= Beginning of Section =

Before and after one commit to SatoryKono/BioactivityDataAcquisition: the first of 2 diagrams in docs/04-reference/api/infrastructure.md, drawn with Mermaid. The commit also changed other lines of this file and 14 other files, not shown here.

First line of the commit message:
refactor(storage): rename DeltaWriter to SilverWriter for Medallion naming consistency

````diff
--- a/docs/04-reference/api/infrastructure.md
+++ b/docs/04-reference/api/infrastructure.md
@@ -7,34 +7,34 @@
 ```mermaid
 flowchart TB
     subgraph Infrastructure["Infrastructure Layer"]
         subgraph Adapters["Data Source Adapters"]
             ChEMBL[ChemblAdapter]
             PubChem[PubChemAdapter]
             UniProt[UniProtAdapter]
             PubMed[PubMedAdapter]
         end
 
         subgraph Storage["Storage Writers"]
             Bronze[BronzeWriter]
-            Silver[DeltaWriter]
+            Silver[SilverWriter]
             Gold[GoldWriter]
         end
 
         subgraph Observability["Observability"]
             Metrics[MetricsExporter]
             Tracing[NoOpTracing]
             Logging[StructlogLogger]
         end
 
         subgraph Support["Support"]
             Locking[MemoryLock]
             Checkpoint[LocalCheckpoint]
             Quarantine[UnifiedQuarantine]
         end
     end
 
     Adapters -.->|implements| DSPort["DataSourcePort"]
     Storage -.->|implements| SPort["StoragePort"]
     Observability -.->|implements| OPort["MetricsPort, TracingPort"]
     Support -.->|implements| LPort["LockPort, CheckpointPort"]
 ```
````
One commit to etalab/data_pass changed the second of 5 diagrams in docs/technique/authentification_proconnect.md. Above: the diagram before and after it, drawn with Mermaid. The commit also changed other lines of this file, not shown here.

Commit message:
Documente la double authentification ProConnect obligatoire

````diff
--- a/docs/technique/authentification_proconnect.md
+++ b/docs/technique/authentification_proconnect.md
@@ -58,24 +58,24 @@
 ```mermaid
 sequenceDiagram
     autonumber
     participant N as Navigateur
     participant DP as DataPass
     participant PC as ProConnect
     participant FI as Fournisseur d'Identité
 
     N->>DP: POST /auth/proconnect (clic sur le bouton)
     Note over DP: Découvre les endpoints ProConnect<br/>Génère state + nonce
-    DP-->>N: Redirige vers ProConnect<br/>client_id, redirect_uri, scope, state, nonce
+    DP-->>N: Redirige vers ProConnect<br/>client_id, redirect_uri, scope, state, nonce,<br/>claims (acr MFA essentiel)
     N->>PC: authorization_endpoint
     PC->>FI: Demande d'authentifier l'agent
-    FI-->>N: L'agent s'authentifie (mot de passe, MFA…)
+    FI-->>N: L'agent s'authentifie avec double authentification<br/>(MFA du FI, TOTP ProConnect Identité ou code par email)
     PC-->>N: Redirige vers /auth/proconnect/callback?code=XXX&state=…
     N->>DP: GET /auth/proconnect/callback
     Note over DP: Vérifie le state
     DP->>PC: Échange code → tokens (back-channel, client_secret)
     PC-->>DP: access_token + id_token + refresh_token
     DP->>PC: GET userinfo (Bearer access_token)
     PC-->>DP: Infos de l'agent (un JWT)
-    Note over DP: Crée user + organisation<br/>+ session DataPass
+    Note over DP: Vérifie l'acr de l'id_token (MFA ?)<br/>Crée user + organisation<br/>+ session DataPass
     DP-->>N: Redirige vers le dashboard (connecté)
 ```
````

= End of Section =

# HOW TO COMPLETE THIS TASK
Set down the entries again exactly as they are.

# TASK RESULT
Before and after one commit to SatoryKono/BioactivityDataAcquisition: the first of 2 diagrams in docs/04-reference/api/infrastructure.md, drawn with Mermaid. The commit also changed other lines of this file and 14 other files, not shown here.

First line of the commit message:
refactor(storage): rename DeltaWriter to SilverWriter for Medallion naming consistency

````diff
--- a/docs/04-reference/api/infrastructure.md
+++ b/docs/04-reference/api/infrastructure.md
@@ -7,34 +7,34 @@
 ```mermaid
 flowchart TB
     subgraph Infrastructure["Infrastructure Layer"]
         subgraph Adapters["Data Source Adapters"]
             ChEMBL[ChemblAdapter]
             PubChem[PubChemAdapter]
             UniProt[UniProtAdapter]
             PubMed[PubMedAdapter]
         end
 
         subgraph Storage["Storage Writers"]
             Bronze[BronzeWriter]
-            Silver[DeltaWriter]
+            Silver[SilverWriter]
             Gold[GoldWriter]
         end
 
         subgraph Observability["Observability"]
             Metrics[MetricsExporter]
             Tracing[NoOpTracing]
             Logging[StructlogLogger]
         end
 
         subgraph Support["Support"]
             Locking[MemoryLock]
             Checkpoint[LocalCheckpoint]
             Quarantine[UnifiedQuarantine]
         end
     end
 
     Adapters -.->|implements| DSPort["DataSourcePort"]
     Storage -.->|implements| SPort["StoragePort"]
     Observability -.->|implements| OPort["MetricsPort, TracingPort"]
     Support -.->|implements| LPort["LockPort, CheckpointPort"]
 ```
````
One commit to etalab/data_pass changed the second of 5 diagrams in docs/technique/authentification_proconnect.md. Above: the diagram before and after it, drawn with Mermaid. The commit also changed other lines of this file, not shown here.

Commit message:
Documente la double authentification ProConnect obligatoire

````diff
--- a/docs/technique/authentification_proconnect.md
+++ b/docs/technique/authentification_proconnect.md
@@ -58,24 +58,24 @@
 ```mermaid
 sequenceDiagram
     autonumber
     participant N as Navigateur
     participant DP as DataPass
     participant PC as ProConnect
     participant FI as Fournisseur d'Identité
 
     N->>DP: POST /auth/proconnect (clic sur le bouton)
     Note over DP: Découvre les endpoints ProConnect<br/>Génère state + nonce
-    DP-->>N: Redirige vers ProConnect<br/>client_id, redirect_uri, scope, state, nonce
+    DP-->>N: Redirige vers ProConnect<br/>client_id, redirect_uri, scope, state, nonce,<br/>claims (acr MFA essentiel)
     N->>PC: authorization_endpoint
     PC->>FI: Demande d'authentifier l'agent
-    FI-->>N: L'agent s'authentifie (mot de passe, MFA…)
+    FI-->>N: L'agent s'authentifie avec double authentification<br/>(MFA du FI, TOTP ProConnect Identité ou code par email)
     PC-->>N: Redirige vers /auth/proconnect/callback?code=XXX&state=…
     N->>DP: GET /auth/proconnect/callback
     Note over DP: Vérifie le state
     DP->>PC: Échange code → tokens (back-channel, client_secret)
     PC-->>DP: access_token + id_token + refresh_token
     DP->>PC: GET userinfo (Bearer access_token)
     PC-->>DP: Infos de l'agent (un JWT)
-    Note over DP: Crée user + organisation<br/>+ session DataPass
+    Note over DP: Vérifie l'acr de l'id_token (MFA ?)<br/>Crée user + organisation<br/>+ session DataPass
     DP-->>N: Redirige vers le dashboard (connecté)
 ```
````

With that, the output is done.